# Try it
Identify all lines in the data containing the string "padding". Copy them out.
== Extracted information ==
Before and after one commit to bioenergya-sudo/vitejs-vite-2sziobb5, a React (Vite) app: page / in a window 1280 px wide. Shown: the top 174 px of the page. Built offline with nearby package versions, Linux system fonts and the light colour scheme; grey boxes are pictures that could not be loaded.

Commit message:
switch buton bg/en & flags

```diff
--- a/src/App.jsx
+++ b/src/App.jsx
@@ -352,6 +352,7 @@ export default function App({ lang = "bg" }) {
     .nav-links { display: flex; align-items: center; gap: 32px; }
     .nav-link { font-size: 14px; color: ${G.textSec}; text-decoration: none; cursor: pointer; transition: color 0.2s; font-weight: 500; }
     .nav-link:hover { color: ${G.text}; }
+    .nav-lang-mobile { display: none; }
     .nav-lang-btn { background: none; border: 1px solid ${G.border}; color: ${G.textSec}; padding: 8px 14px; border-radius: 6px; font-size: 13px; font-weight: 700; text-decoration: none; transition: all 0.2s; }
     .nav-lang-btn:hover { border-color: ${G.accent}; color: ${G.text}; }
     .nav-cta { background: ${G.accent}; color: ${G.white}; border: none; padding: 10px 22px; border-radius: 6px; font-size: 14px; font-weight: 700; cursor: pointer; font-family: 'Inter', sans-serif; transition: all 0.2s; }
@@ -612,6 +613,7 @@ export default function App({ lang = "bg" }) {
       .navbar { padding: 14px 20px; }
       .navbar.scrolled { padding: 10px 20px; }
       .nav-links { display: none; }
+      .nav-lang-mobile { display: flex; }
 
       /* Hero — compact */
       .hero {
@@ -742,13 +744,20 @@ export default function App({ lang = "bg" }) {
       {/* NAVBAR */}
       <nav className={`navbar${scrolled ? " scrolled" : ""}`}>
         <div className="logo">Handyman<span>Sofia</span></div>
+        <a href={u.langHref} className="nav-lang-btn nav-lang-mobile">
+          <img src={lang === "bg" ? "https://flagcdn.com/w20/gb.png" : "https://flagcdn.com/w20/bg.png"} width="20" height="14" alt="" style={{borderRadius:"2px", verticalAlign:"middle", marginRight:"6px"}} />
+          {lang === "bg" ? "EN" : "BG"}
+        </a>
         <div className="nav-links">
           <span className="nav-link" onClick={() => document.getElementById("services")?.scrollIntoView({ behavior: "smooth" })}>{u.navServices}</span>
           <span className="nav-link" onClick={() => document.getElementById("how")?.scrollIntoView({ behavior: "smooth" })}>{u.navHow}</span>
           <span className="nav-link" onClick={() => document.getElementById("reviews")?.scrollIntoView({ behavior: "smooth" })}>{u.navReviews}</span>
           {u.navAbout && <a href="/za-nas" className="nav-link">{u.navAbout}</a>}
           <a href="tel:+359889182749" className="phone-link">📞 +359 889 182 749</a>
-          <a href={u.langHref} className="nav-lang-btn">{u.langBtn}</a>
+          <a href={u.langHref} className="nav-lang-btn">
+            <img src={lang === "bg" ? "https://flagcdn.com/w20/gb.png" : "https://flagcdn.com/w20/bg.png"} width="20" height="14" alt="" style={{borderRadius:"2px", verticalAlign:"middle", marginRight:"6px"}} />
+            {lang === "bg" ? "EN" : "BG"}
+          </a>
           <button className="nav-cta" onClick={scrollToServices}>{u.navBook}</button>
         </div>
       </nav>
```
===
# Task solution
     .nav-lang-btn { background: none; border: 1px solid ${G.border}; color: ${G.textSec}; padding: 8px 14px; border-radius: 6px; font-size: 13px; font-weight: 700; text-decoration: none; transition: all 0.2s; }
     .nav-cta { background: ${G.accent}; color: ${G.white}; border: none; padding: 10px 22px; border-radius: 6px; font-size: 14px; font-weight: 700; cursor: pointer; font-family: 'Inter', sans-serif; transition: all 0.2s; }
       .navbar { padding: 14px 20px; }
       .navbar.scrolled { padding: 10px 20px; }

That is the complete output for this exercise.